_What the task asks_
Scan the listing for the word "references", and copy out each line where it is found.
=-=-=-=-=
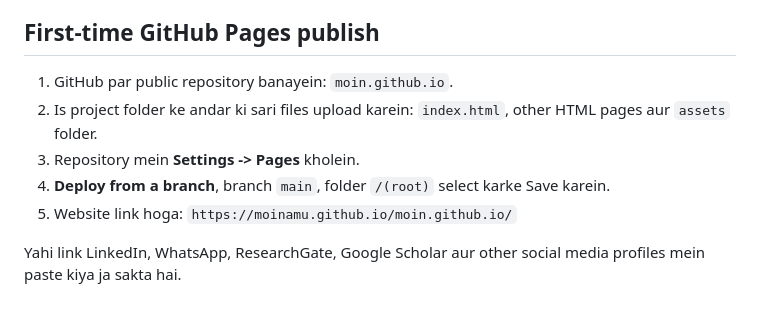
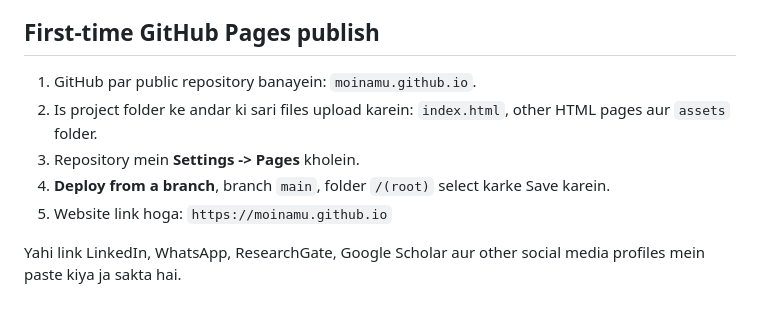
Before and after one commit to moinamu/moinamu.github.io, a Markdown page: README.md, the part around the change. Rendered like a GitHub page.

Commit message:
Set root GitHub Pages repository name

```diff
--- a/README.md
+++ b/README.md
@@ -76,10 +76,10 @@ GitHub website mein:
 
 ## First-time GitHub Pages publish
 
-1. GitHub par public repository banayein: `moin.github.io`.
+1. GitHub par public repository banayein: `moinamu.github.io`.
 2. Is project folder ke andar ki sari files upload karein: `index.html`, other HTML pages aur `assets` folder.
 3. Repository mein **Settings -> Pages** kholein.
 4. **Deploy from a branch**, branch `main`, folder `/(root)` select karke Save karein.
-5. Website link hoga: `https://moinamu.github.io/moin.github.io/`
+5. Website link hoga: `https://moinamu.github.io`
 
 Yahi link LinkedIn, WhatsApp, ResearchGate, Google Scholar aur other social media profiles mein paste kiya ja sakta hai.
```
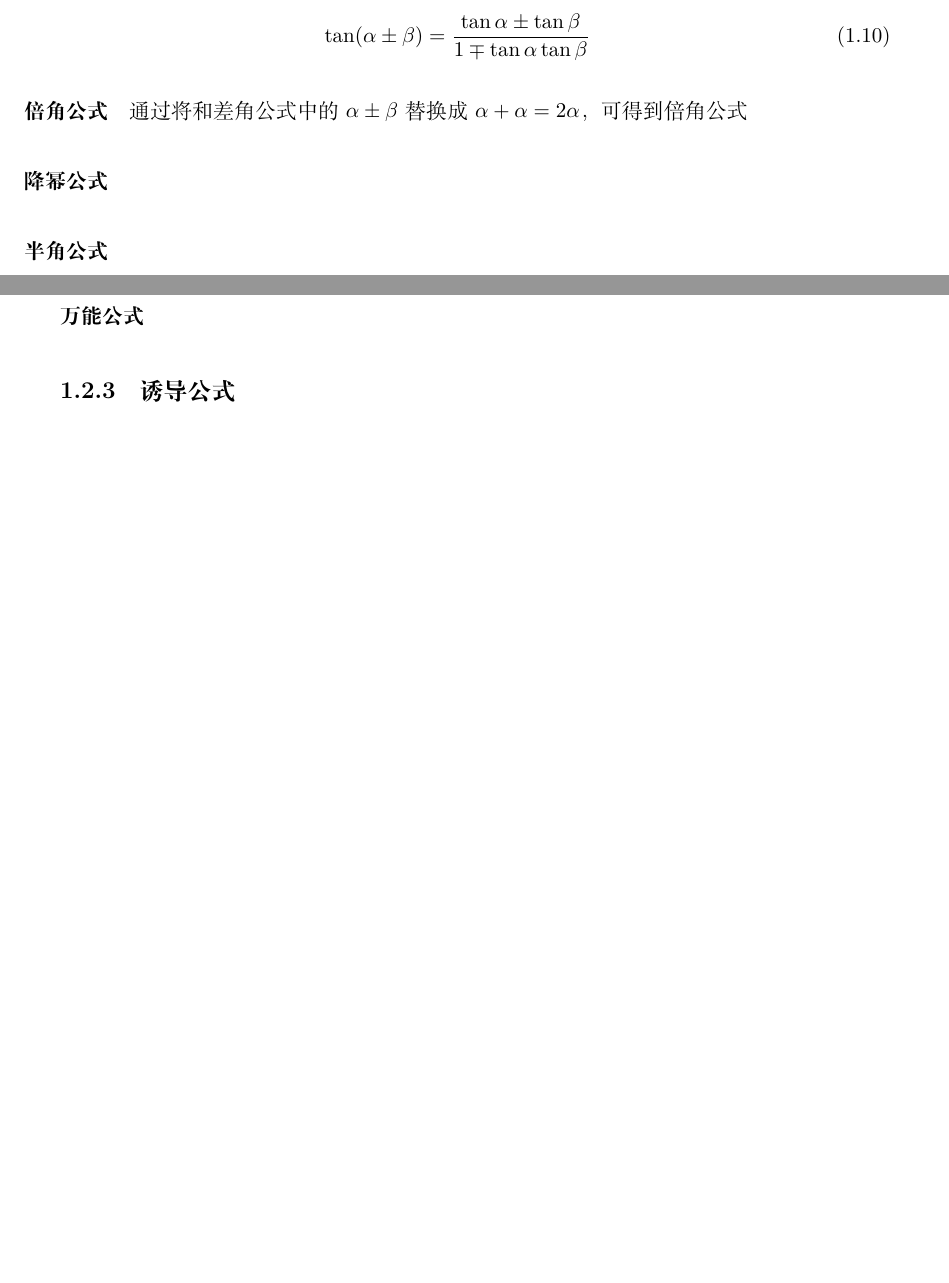
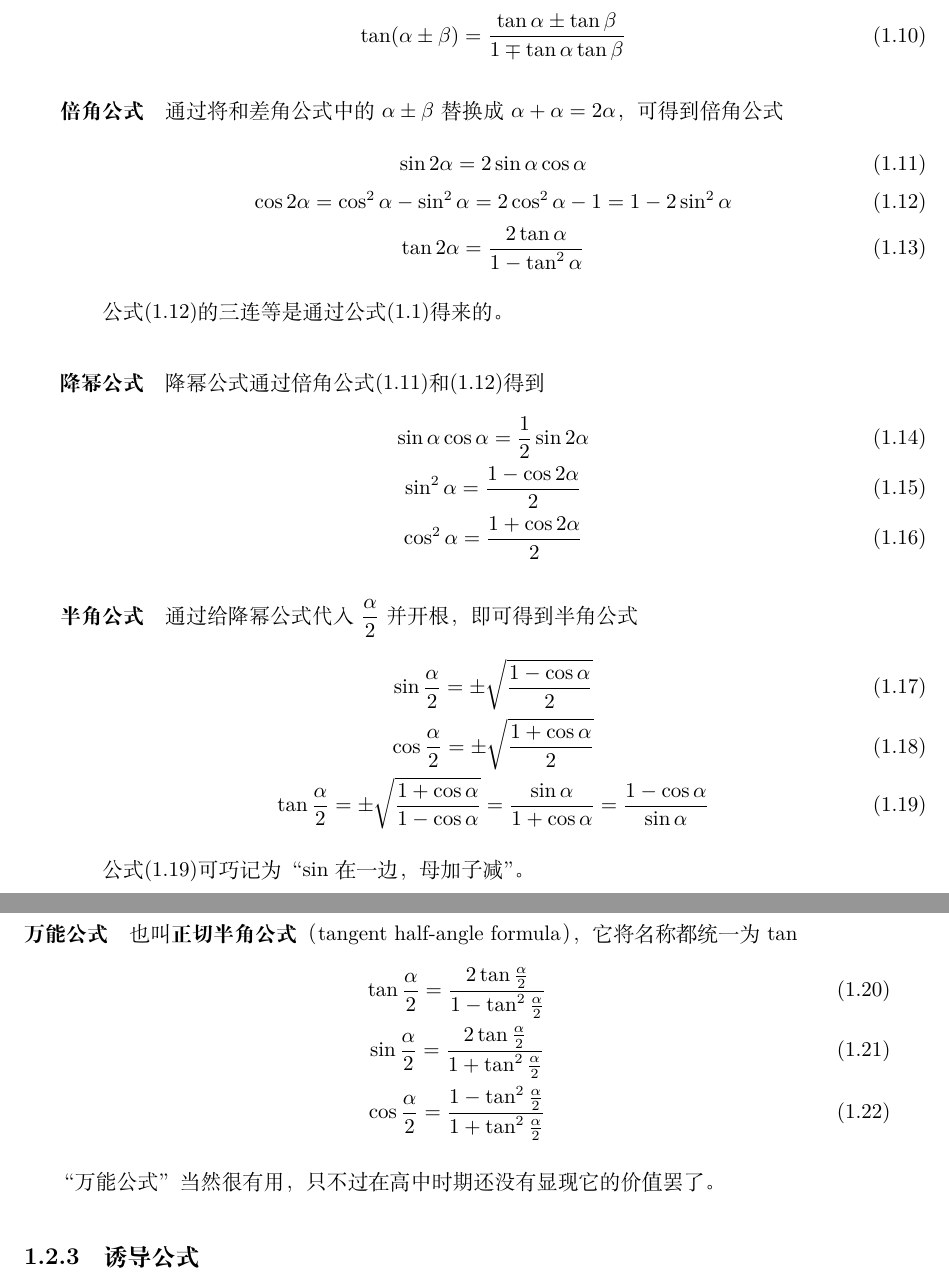
Before and after one commit to vnkgo/math-notes, a LaTeX book (mnotes.tex, which reads src/trigonometry/trigonometry.tex): two parts of pages 7 and 8 of 17 before the commit and two parts of pages 8 and 9 of 18 after it, joined at a grey line, cut so that both start at the same text, the shorter picture padded with empty space. Compiled offline with XeLaTeX.

Commit message:
2022-12-16

```diff
--- a/src/trigonometry/trigonometry.tex
+++ b/src/trigonometry/trigonometry.tex
@@ -71,15 +82,46 @@ $\sin$和$\cos$的和差角公式是最基础的，以下所有公式都由它
 
 用式子\eqref{equ:trig-8}除以式子\eqref{equ:trig-9}，每项同除$\cos\alpha\cos\beta$，可得到$\tan$的和差角公式
 \begin{gather}
-	\tan(\alpha\pm\beta)=\frac{\tan\alpha\pm\tan\beta}{1\mp\tan\alpha\tan\beta}\label{equ:trig-10}
+	\tan(\alpha\pm\beta)=\frac{\tan\alpha\pm\tan\beta}{1\mp\tan\alpha\tan\beta} \label{equ:trig-10}
 \end{gather}
 
 \paragraph{倍角公式}
 通过将和差角公式中的$\alpha\pm\beta$替换成$\alpha+\alpha=2\alpha$，可得到倍角公式
+\begin{gather}
+    \sin2\alpha=2\sin\alpha\cos\alpha \label{equ:trig-11} \\
+    \cos2\alpha=\cos^2\alpha-\sin^2\alpha=2\cos^2\alpha-1=1-2\sin^2\alpha \label{equ:trig-12} \\
+    \tan2\alpha=\frac{2\tan\alpha}{1-\tan^2\alpha} \label{equ:trig-13}
+\end{gather}
+
+公式\eqref{equ:trig-12}的三连等是通过公式\eqref{equ:trig-1}得来的。
 
 \paragraph{降幂公式}
+降幂公式通过倍角公式\eqref{equ:trig-11}和\eqref{equ:trig-12}得到
+\begin{gather}
+    \sin\alpha\cos\alpha=\frac{1}{2}\sin2\alpha \label{equ:trig-14} \\
+    \sin^2\alpha=\frac{1-\cos2\alpha}{2} \label{equ:trig-15} \\
+    \cos^2\alpha=\frac{1+\cos2\alpha}{2} \label{equ:trig-16}
+\end{gather}
+
 \paragraph{半角公式}
+通过给降幂公式代入$\dfrac{\alpha}{2}$并开根，即可得到半角公式
+\begin{gather}
+    \sin\frac{\alpha}{2}=\pm\sqrt{\frac{1-\cos\alpha}{2}} \label{equ:trig-17} \\
+    \cos\frac{\alpha}{2}=\pm\sqrt{\frac{1+\cos\alpha}{2}} \label{equ:trig-18} \\
+    \tan\frac{\alpha}{2}=\pm\sqrt{\frac{1+\cos\alpha}{1-\cos\alpha}}=\frac{\sin\alpha}{1+\cos\alpha}=\frac{1-\cos\alpha}{\sin\alpha} \label{equ:trig-19}
+\end{gather}
+
+公式\eqref{equ:trig-19}可巧记为“$\sin$在一边，母加子减”。
+
 \paragraph{万能公式}
+也叫\textbf{正切半角公式}（tangent half-angle formula），它将名称都统一为$\tan$
+\begin{gather}
+    \tan\frac{\alpha}{2}=\frac{2\tan\frac{\alpha}{2}}{1-\tan^2\frac{\alpha}{2}} \label{equ:trig-20} \\
+    \sin\frac{\alpha}{2}=\frac{2\tan\frac{\alpha}{2}}{1+\tan^2\frac{\alpha}{2}} \label{equ:trig-21} \\
+    \cos\frac{\alpha}{2}=\frac{1-\tan^2\frac{\alpha}{2}}{1+\tan^2\frac{\alpha}{2}} \label{equ:trig-22}
+\end{gather}
+
+“万能公式”当然很有用，只不过在高中时期还没有显现它的价值罢了。
 
 \subsection{诱导公式}
 \subsection{辅助角公式}
```
Also changed, not shown: README.md, src/trigonometry/trigonometry.tex (17 more changed lines).
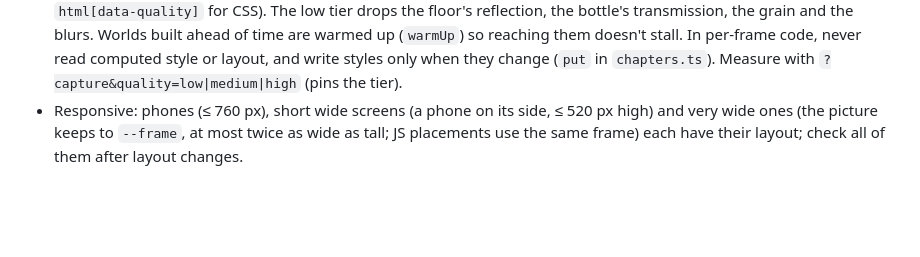
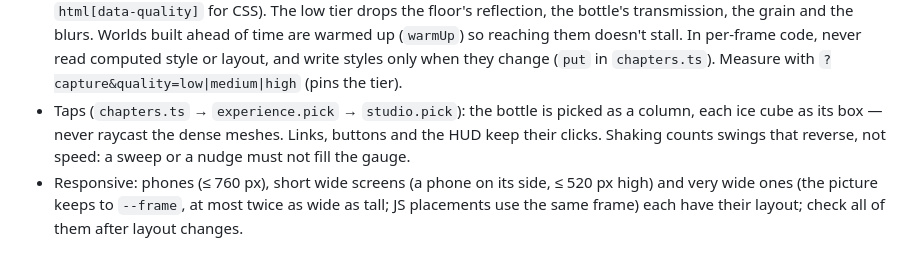
Before and after one commit to veyra-studio/abali, a Markdown page: CLAUDE.md, the part around the change. Rendered like a GitHub page; blank space fills up the shorter version.

```diff
--- a/CLAUDE.md
+++ b/CLAUDE.md
@@ -28,6 +28,7 @@ VEYRA_CORE_SRC=../veyra-core npm run dev   # alias the engine to its source
 - Keep the heavy work off the scroll: the terrain bakes in `terrain.worker.ts`; the table re-renders shadows only while dishes move; transmissive glass refracts only opaque objects (keep liquids opaque).
 - The ice is ray-traced (`refractiveSolid`, `src/gl/ice.ts`): what its rays see is written in GLSL (`solidOutside`) — in the studio the bottle (a cylinder), the black floor and a backlight hidden behind the set; in the glass the doogh. Keep those in step with the scene, and keep the hooks cheap (sines, not noise: they run at every bounce, for every pixel). Its mesh has large flat faces on purpose: GPUs shade in 2×2 blocks, so small triangles would run the trace several times per pixel. The bottle's glass keeps three.js's milky transmission on purpose (the frosted look); the low tier swaps it for a frosted blend without transmission.
 - Weak devices: every world follows the quality tier *as it changes* (`setQuality` on the studio, the landscape and the table; `html[data-quality]` for CSS). The low tier drops the floor's reflection, the bottle's transmission, the grain and the blurs. Worlds built ahead of time are warmed up (`warmUp`) so reaching them doesn't stall. In per-frame code, never read computed style or layout, and write styles only when they change (`put` in `chapters.ts`). Measure with `?capture&quality=low|medium|high` (pins the tier).
+- Taps (`chapters.ts` → `experience.pick` → `studio.pick`): the bottle is picked as a column, each ice cube as its box — never raycast the dense meshes. Links, buttons and the HUD keep their clicks. Shaking counts swings that reverse, not speed: a sweep or a nudge must not fill the gauge.
 - Responsive: phones (≤ 760 px), short wide screens (a phone on its side, ≤ 520 px high) and very wide ones (the picture keeps to `--frame`, at most twice as wide as tall; JS placements use the same frame) each have their layout; check all of them after layout changes.
 
 ## Verification
```
Also changed, not shown: README.md (+3 -3 lines).
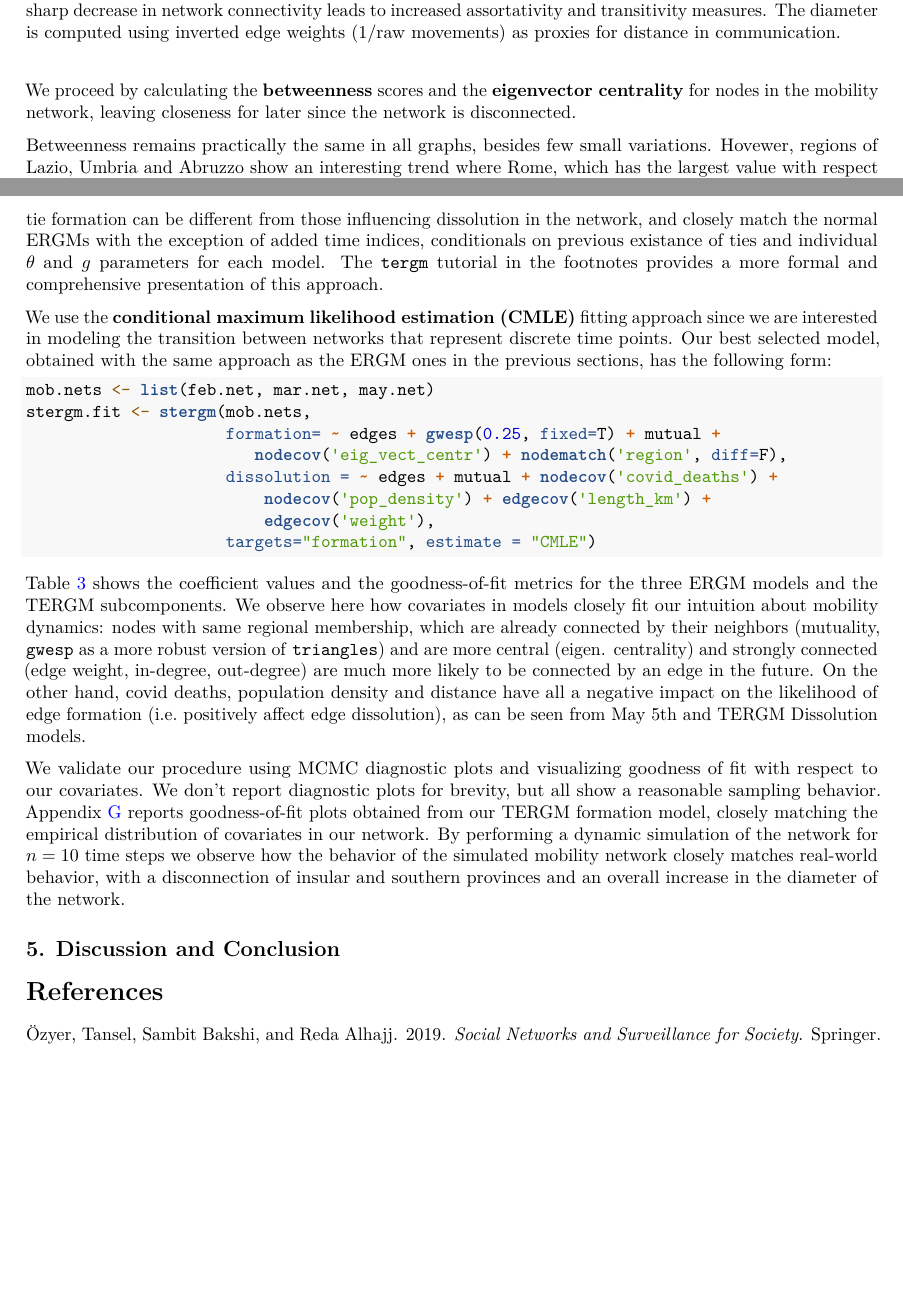
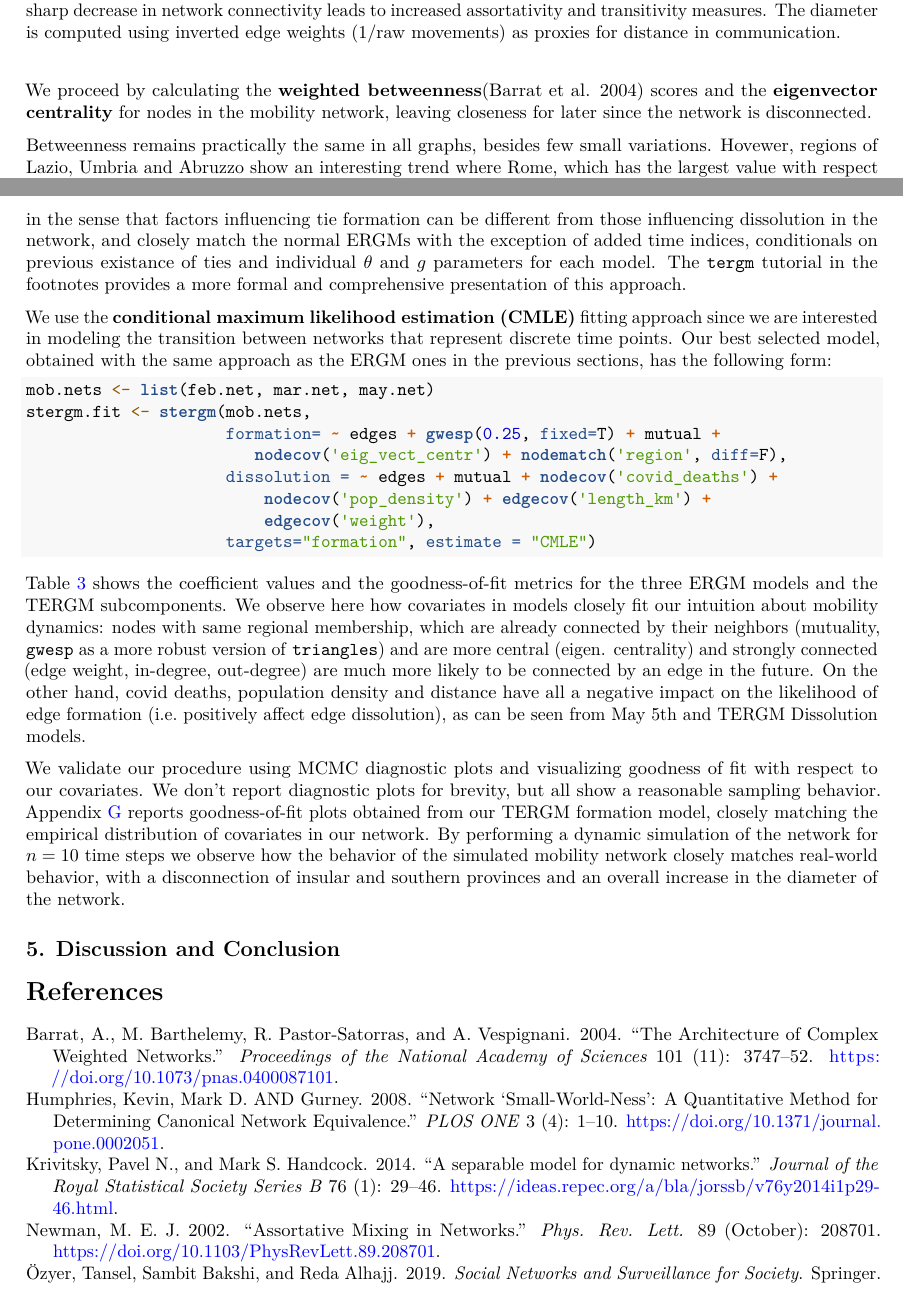
Before and after one commit to gsarti/lockdown-mobility-analysis, an R Markdown document (report.Rmd): two parts of pages 4 and 8 of 16, joined at a grey line, cut so that both start at the same text, the shorter picture padded with empty space. Rendered offline with R 4.5, knitr and Pandoc, then LaTeX, with nearby package versions; some code elsewhere in the file could not run offline.

Commit message:
added references

```diff
--- a/references.bib
+++ b/references.bib
@@ -5,3 +5,38 @@
   year={2019},
   publisher={Springer}
 }
+@article{humphries2008smallworld,
+    author = {Humphries, Mark D. AND Gurney, Kevin},
+    journal = {PLOS ONE},
+    publisher = {Public Library of Science},
+    title = {Network ‘Small-World-Ness’: A Quantitative Method for Determining Canonical Network Equivalence},
+    year = {2008},
+    month = {04},
+    volume = {3},
+    url = {https://doi.org/10.1371/journal.pone.0002051},
+    pages = {1-10},
+    abstract = {BackgroundMany technological, biological, social, and information networks fall into the broad class of ‘small-world’ networks: they have tightly interconnected clusters of nodes, and a shortest mean path length that is similar to a matched random graph (same number of nodes and edges). This semi-quantitative definition leads to a categorical distinction (‘small/not-small’) rather than a quantitative, continuous grading of networks, and can lead to uncertainty about a network's small-world status. Moreover, systems described by small-world networks are often studied using an equivalent canonical network model – the Watts-Strogatz (WS) model. However, the process of establishing an equivalent WS model is imprecise and there is a pressing need to discover ways in which this equivalence may be quantified.Methodology/Principal FindingsWe defined a precise measure of ‘small-world-ness’ S based on the trade off between high local clustering and short path length. A network is now deemed a ‘small-world’ if S>1 - an assertion which may be tested statistically. We then examined the behavior of S on a large data-set of real-world systems. We found that all these systems were linked by a linear relationship between their S values and the network size n. Moreover, we show a method for assigning a unique Watts-Strogatz (WS) model to any real-world network, and show analytically that the WS models associated with our sample of networks also show linearity between S and n. Linearity between S and n is not, however, inevitable, and neither is S maximal for an arbitrary network of given size. Linearity may, however, be explained by a common limiting growth process.Conclusions/SignificanceWe have shown how the notion of a small-world network may be quantified. Several key properties of the metric are described and the use of WS canonical models is placed on a more secure footing.},
+    number = {4},
+    doi = {10.1371/journal.pone.0002051}
+}
+@article{newman2002assortative,
+  title = {Assortative Mixing in Networks},
+  author = {Newman, M. E. J.},
+  journal = {Phys. Rev. Lett.},
+  volume = {89},
+  issue = {20},
+  pages = {208701},
+  numpages = {4},
+  year = {2002},
+  month = {Oct},
+  publisher = {American Physical Society},
+  doi = {10.1103/PhysRevLett.89.208701},
+  url = {https://link.aps.org/doi/10.1103/PhysRevLett.89.208701}
+}
+@Article{KrivitskyHandcock2014STERGM,
+  author={Pavel N. Krivitsky and Mark S. Handcock},
+  title={{A separable model for dynamic networks}},
+  journal={Journal of the Royal Statistical Society Series B},
+  year=2014,
+  volume={76},
+  number={1},
@@ -7,0 +46,17 @@
+  doi={},
+  url={https://ideas.repec.org/a/bla/jorssb/v76y2014i1p29-46.html}
+}
+@article{Barrat2004BTW,
+   title={The architecture of complex weighted networks},
+   volume={101},
+   ISSN={1091-6490},
+   url={http://dx.doi.org/10.1073/pnas.0400087101},
+   DOI={10.1073/pnas.0400087101},
+   number={11},
+   journal={Proceedings of the National Academy of Sciences},
+   publisher={Proceedings of the National Academy of Sciences},
+   author={Barrat, A. and Barthelemy, M. and Pastor-Satorras, R. and Vespignani, A.},
+   year={2004},
+   month={Mar},
+   pages={3747–3752}
+}
--- a/report.Rmd
+++ b/report.Rmd
@@ -150,7 +150,7 @@ We conclude our descriptive analysis of the network by inspecting node importanc
 
 $$w' = \frac{1}{w}\times 10'000$$
 
-We proceed by calculating the **betweenness** scores and the **eigenvector centrality** for nodes in the mobility network, leaving closeness for later since the network is disconnected.
+We proceed by calculating the **weighted betweenness**[@Barrat2004BTW] scores and the **eigenvector centrality** for nodes in the mobility network, leaving closeness for later since the network is disconnected.
 
 Betweenness remains practically the same in all graphs, besides few small variations. Hovewer, regions of Lazio, Umbria and Abruzzo show an interesting trend where Rome, which has the largest value with respect to neighboring provinces, suffers a decrease in betweenness through time while betweenness of its neighbors increases. Appendix [\textcolor{blue}{A}](#app:betweenness) visualizes this trend. This could indicate that Rome's tendency to influence movements (flows) is slightly lost in favor of its neighbors, a situation that can be motivated by the sudden shift towards remote work.
 
```
Also changed, not shown: references.bib (3 more changed lines), report.Rmd (6 more changed lines).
=-=-=-=-=
_Solution to the exercise_
added references
--- a/references.bib
+++ b/references.bib
Also changed, not shown: references.bib (3 more changed lines), report.Rmd (6 more changed lines).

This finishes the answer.